In a study published in the Dec. 15 Nature Communications, a team of investigators from McGill University in Canada examined MRI scans from 40,000 middle-aged and older adults to see if there were any physical differences in individuals who report feeling frequently lonely. The scans were included in the UK Biobank, an open-access database that is available to health scientists worldwide.

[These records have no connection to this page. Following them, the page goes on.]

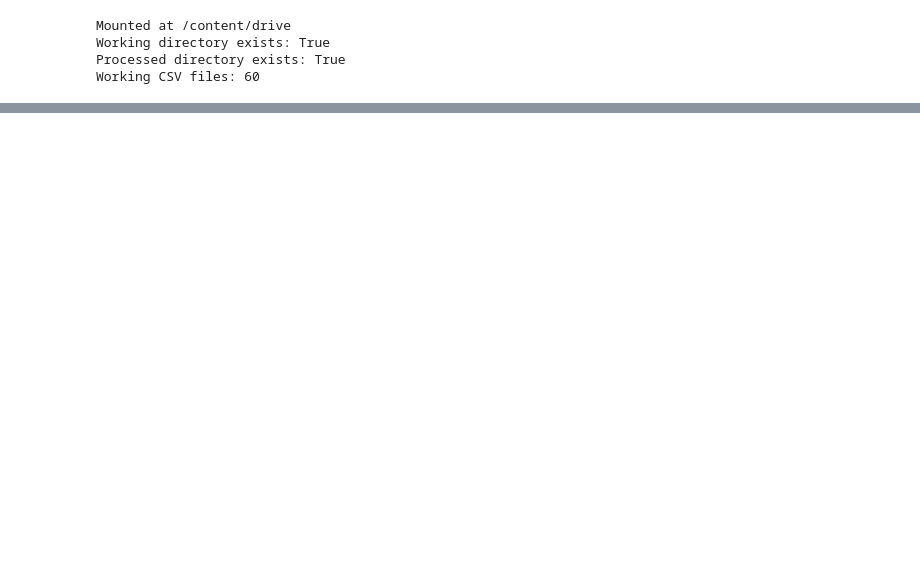
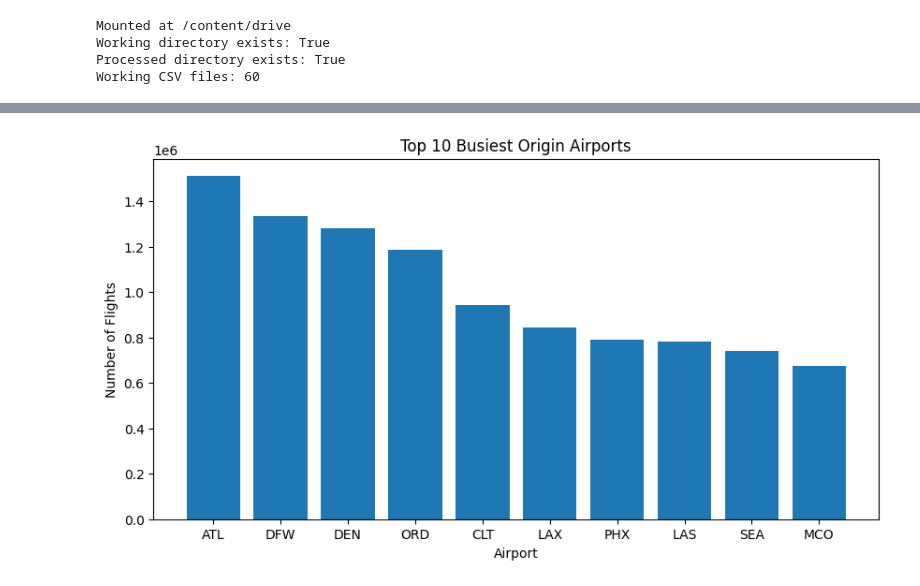
Before and after one commit to Pumlisa97/mit805-airline-delays-pyspark, a Jupyter notebook: notebooks/02_part1_pyspark_preparation_and_eda.ipynb, the cells around one changed output, grey strips where cells are left out. Drawn from its saved outputs; the diff is of its cells as text; code cells hidden in the pictures; blank space fills up the shorter version.

```diff
--- a/notebooks/02_part1_pyspark_preparation_and_eda.ipynb
+++ b/notebooks/02_part1_pyspark_preparation_and_eda.ipynb
@@ -47,0 +275,19 @@ PySpark version: 3.5.1
+# %%
+top_airports = (
+    df.groupBy("Origin")
+      .count()
+      .orderBy(F.desc("count"))
+      .limit(10)
+      .toPandas()
+)
+
+plt.figure(figsize=(10,5))
+plt.bar(top_airports["Origin"], top_airports["count"])
+
+plt.title("Top 10 Busiest Origin Airports")
+plt.xlabel("Airport")
+plt.ylabel("Number of Flights")
+
+plt.show()
+# %% [output]
+[figure, added]
```
Also changed, not shown: parts of 31 cells of this notebook.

“We expected unmet desires for social interaction in humans (i.e., loneliness) to be associated with a unique neural signature, which implicates evolved higher-associative regions,” said the team led by Nathan Spreng, associate professor of neurology with McGill’s Montreal Neurological Institute-Hospital. “Gray matter volumes, intrinsic functional connectivity, and white matter tract integrity showed distinctive features in the ‘lonely brain.’”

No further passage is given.